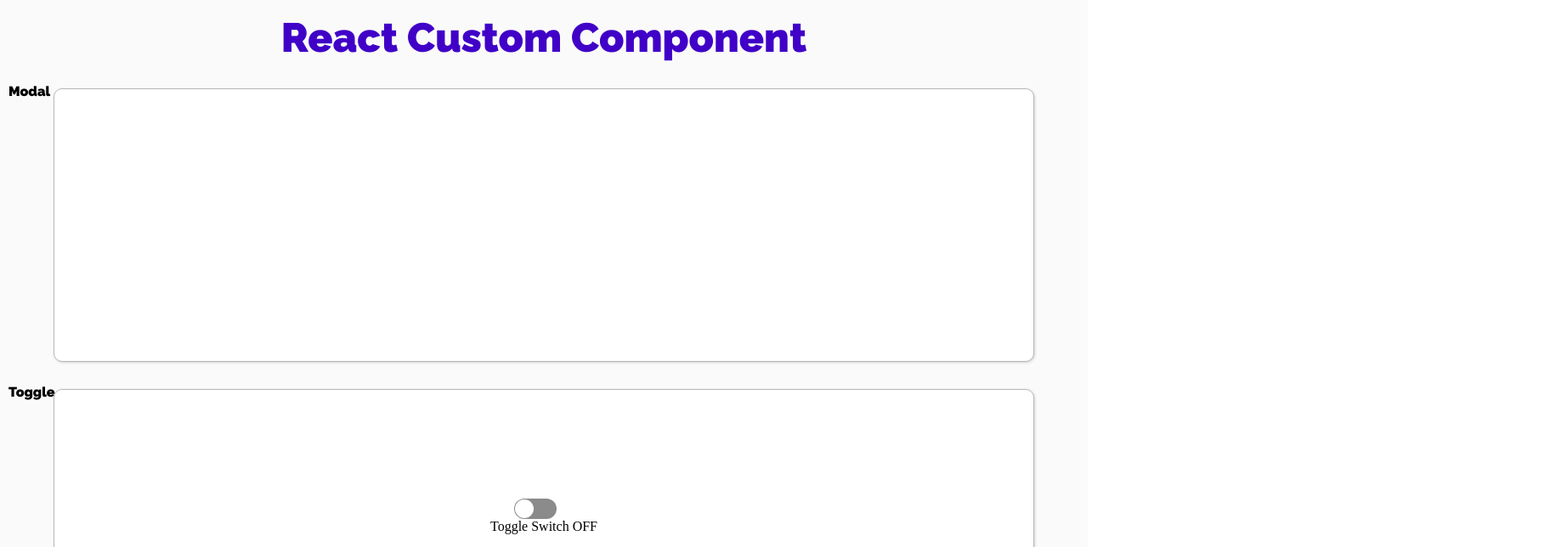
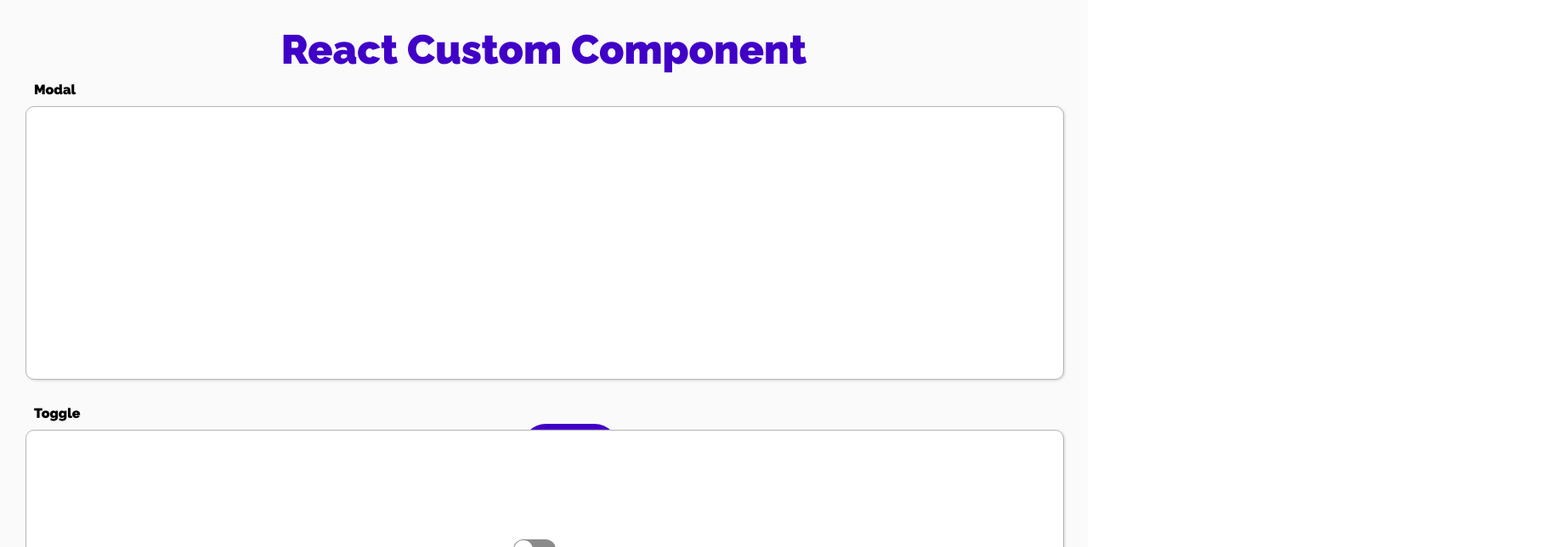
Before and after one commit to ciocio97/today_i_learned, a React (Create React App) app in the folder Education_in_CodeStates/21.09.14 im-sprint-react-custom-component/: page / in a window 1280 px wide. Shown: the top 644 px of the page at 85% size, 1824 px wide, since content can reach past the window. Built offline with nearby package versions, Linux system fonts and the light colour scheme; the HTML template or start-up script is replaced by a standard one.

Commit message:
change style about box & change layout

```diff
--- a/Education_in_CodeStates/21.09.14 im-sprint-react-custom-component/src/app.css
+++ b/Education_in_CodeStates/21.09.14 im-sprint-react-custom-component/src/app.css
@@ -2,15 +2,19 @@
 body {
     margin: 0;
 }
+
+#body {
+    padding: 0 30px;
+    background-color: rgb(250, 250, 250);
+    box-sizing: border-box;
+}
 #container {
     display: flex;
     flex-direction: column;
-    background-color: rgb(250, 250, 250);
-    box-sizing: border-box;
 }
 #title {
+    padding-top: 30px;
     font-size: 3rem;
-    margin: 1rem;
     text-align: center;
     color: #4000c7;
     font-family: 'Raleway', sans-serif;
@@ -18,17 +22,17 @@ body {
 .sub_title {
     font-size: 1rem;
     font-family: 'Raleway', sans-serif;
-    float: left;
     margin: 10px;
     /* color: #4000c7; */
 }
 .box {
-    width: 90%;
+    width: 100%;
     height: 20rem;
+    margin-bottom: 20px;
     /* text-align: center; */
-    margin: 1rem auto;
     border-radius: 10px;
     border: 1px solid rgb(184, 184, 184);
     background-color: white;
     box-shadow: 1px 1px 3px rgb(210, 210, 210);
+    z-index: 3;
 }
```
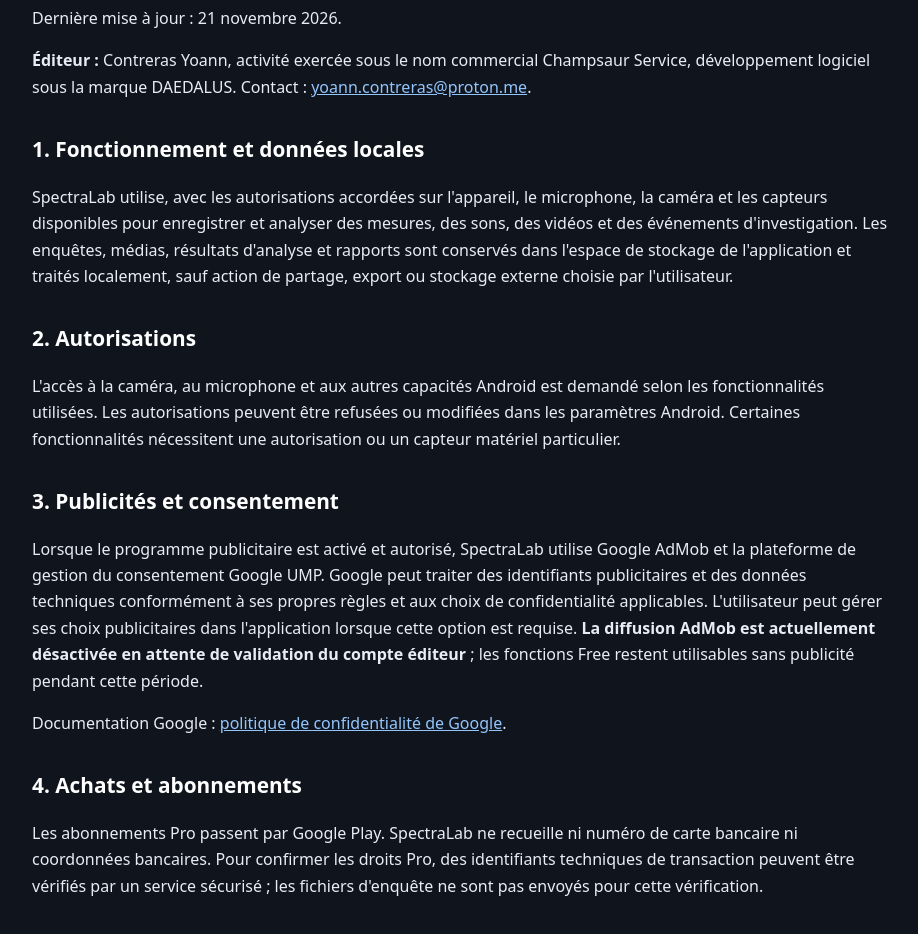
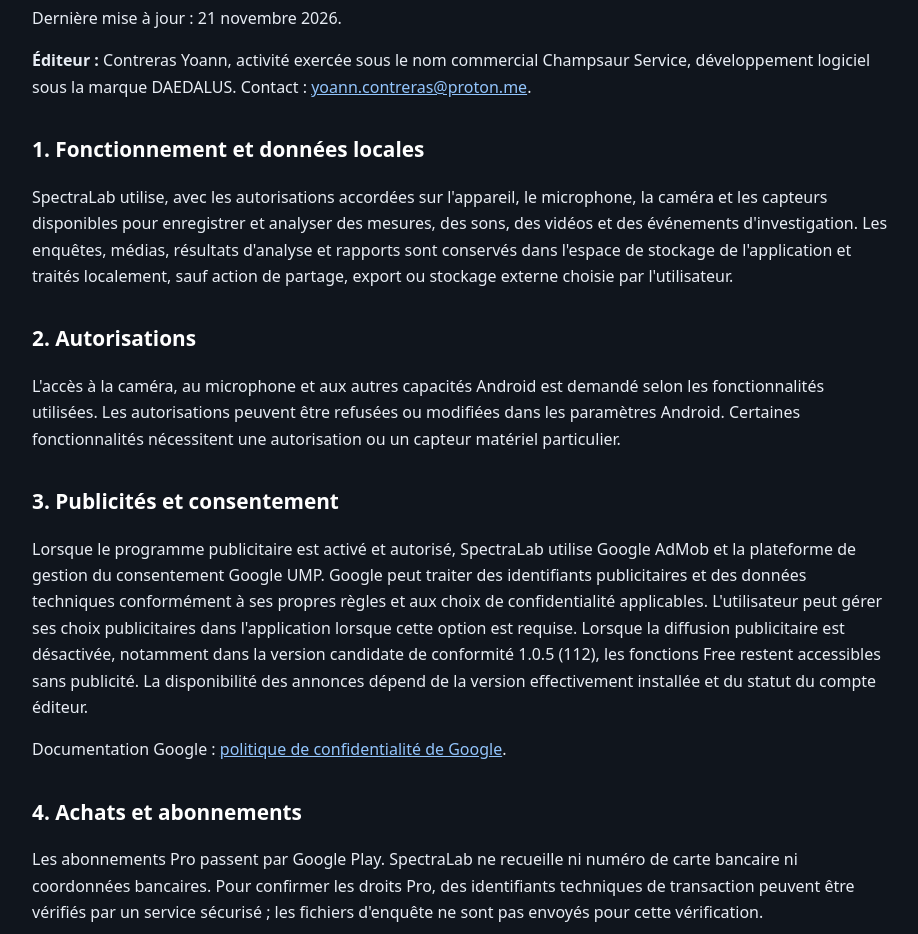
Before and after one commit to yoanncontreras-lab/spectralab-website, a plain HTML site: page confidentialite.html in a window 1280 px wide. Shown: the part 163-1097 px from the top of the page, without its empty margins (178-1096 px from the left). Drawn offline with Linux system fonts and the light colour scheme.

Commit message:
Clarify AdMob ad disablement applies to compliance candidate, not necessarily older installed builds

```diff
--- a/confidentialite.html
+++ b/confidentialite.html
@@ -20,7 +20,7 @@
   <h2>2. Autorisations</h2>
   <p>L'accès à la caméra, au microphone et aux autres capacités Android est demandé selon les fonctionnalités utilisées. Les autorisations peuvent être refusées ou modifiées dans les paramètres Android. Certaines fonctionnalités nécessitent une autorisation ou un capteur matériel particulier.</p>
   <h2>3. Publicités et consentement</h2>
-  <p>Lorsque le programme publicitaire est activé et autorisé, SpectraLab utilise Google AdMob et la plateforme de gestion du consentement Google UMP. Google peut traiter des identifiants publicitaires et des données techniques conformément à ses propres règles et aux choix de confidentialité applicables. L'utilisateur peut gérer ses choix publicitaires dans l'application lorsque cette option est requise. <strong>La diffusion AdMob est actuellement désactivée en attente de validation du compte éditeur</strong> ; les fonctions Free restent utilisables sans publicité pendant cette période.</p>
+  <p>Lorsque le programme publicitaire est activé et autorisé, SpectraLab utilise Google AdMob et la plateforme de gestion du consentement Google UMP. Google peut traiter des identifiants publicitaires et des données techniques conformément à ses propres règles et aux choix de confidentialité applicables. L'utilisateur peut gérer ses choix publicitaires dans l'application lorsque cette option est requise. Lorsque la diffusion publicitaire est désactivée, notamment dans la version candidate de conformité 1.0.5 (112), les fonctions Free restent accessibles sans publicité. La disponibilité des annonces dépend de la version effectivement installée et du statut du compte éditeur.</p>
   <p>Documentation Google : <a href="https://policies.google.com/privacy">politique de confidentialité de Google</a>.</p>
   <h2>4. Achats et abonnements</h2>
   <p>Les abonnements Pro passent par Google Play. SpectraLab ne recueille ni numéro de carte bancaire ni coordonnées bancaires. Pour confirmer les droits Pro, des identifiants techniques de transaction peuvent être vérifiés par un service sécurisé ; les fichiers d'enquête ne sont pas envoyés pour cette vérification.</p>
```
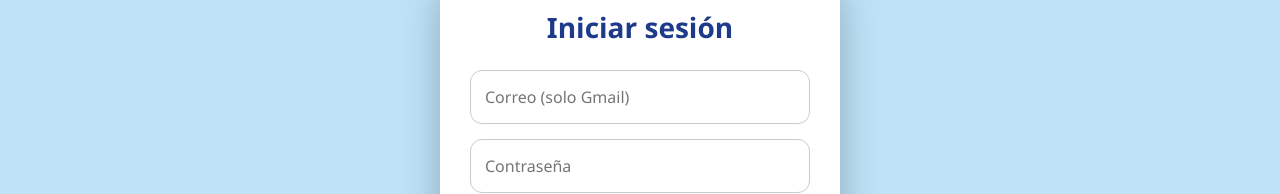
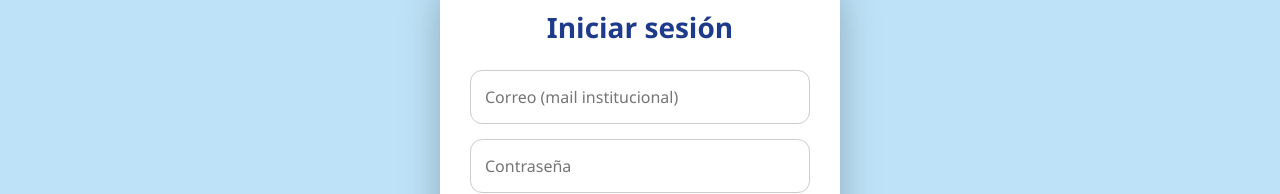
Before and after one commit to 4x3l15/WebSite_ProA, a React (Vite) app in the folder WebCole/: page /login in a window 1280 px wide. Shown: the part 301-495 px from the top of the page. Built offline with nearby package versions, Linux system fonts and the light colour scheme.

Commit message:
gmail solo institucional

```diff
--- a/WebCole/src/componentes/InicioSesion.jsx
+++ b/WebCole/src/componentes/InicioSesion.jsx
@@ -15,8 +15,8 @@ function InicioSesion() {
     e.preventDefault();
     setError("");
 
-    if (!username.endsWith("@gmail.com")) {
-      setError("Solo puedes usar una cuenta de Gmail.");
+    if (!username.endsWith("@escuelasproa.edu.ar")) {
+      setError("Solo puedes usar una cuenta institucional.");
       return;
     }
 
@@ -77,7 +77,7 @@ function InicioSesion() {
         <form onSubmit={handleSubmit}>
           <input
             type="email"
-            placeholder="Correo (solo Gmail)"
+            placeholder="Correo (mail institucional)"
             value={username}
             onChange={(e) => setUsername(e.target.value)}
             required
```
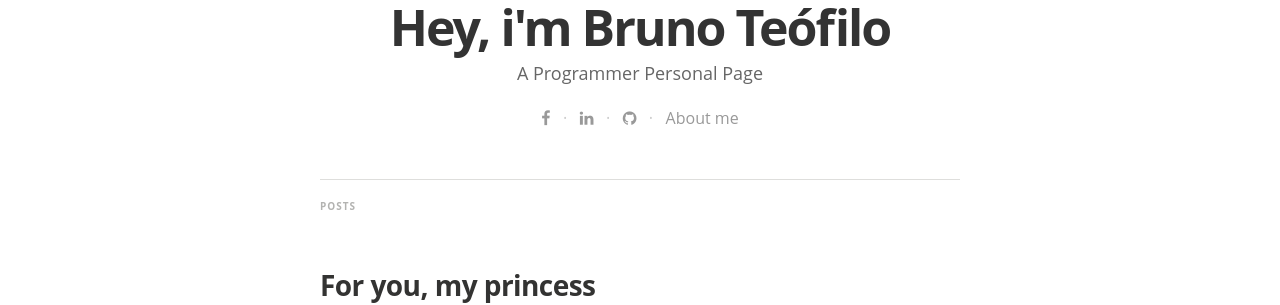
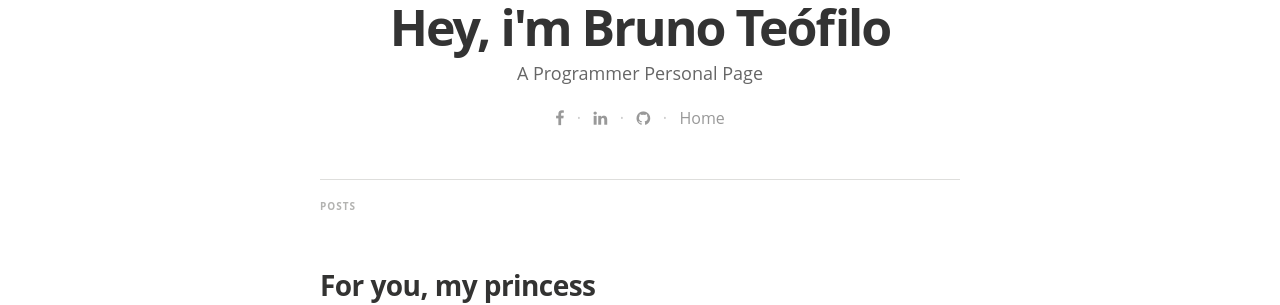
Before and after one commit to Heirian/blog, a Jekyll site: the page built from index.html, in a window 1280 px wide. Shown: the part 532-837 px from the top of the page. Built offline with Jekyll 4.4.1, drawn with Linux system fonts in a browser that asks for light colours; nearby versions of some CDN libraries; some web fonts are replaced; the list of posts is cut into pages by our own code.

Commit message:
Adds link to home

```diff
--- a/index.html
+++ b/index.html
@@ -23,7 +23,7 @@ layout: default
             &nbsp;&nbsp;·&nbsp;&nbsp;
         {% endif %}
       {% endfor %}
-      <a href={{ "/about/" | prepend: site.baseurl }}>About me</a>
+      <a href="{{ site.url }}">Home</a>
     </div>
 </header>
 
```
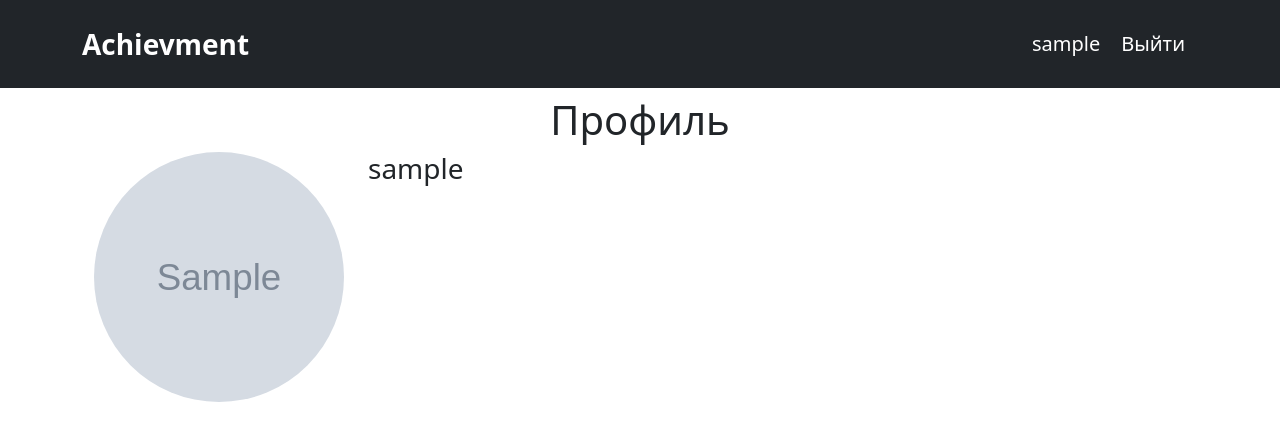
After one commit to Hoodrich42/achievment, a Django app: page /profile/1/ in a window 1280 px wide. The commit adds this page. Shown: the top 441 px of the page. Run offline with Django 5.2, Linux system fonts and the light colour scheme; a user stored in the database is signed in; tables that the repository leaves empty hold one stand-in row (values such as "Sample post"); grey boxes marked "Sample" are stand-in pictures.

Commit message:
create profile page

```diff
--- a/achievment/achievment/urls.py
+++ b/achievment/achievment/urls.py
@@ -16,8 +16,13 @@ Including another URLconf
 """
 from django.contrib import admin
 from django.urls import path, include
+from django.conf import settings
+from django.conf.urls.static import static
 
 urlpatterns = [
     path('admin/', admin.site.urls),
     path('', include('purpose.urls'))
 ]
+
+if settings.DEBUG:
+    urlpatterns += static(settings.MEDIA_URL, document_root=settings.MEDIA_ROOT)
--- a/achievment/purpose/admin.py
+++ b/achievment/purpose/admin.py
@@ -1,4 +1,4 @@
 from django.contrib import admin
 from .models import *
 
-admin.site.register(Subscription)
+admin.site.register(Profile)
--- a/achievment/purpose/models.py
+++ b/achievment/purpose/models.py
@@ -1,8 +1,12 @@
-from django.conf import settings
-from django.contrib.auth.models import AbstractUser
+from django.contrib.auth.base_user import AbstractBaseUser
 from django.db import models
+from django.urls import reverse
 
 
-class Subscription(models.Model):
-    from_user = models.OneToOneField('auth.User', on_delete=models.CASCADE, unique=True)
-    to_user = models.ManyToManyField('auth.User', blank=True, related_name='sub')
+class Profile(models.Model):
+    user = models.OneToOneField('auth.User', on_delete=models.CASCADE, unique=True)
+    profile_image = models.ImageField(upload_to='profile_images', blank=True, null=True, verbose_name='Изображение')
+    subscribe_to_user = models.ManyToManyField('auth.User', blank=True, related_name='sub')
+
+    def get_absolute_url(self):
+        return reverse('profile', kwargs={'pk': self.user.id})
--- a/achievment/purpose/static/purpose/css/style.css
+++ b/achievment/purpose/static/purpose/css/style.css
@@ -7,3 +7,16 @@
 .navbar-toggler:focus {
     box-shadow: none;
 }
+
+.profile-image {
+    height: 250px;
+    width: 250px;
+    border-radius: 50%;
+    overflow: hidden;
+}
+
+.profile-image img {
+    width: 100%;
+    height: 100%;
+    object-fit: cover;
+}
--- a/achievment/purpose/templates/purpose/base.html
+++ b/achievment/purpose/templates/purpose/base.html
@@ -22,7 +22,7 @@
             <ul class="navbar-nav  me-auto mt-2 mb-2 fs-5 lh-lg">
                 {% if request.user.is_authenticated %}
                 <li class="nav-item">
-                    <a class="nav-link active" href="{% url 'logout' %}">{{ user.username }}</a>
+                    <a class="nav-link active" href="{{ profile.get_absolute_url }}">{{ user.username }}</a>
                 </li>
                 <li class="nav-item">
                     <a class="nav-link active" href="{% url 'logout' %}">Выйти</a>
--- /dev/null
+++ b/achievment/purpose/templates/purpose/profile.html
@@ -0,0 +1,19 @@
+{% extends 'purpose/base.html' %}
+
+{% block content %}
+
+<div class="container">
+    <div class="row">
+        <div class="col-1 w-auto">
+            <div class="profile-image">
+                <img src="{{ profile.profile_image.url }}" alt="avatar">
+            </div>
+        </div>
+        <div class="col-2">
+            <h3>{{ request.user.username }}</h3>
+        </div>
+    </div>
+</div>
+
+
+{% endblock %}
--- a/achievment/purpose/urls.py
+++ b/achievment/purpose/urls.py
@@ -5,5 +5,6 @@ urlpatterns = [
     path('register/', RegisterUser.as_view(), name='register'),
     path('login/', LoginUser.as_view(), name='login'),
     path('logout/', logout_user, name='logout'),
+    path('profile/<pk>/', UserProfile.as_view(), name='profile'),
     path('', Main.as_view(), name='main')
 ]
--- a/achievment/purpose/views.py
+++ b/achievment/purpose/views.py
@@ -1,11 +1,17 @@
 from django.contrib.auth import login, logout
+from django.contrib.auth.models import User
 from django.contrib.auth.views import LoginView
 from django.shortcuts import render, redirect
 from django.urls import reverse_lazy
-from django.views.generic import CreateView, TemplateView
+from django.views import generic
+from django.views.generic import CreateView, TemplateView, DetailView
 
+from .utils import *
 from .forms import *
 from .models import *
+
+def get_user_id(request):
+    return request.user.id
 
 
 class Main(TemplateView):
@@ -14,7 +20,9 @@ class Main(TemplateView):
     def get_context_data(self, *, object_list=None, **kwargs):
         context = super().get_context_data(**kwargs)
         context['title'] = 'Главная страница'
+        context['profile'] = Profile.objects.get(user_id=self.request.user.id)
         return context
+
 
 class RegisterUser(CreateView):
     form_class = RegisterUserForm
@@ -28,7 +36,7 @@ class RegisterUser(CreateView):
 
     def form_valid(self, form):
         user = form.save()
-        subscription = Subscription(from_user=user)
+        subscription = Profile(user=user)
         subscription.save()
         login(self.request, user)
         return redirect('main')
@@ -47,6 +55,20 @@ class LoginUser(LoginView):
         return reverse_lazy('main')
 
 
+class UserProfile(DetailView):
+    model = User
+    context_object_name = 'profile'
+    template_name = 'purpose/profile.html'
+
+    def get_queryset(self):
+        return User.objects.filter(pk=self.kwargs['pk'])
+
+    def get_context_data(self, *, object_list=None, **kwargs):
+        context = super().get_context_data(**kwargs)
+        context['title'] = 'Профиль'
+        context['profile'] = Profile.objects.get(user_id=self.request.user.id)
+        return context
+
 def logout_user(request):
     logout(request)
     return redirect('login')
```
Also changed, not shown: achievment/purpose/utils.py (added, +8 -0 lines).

◆ ◆ ◆ ◆ ◆

### Work required
How many lines in the records hold the string "kwargs"? Reply with the number alone.

### Task output
6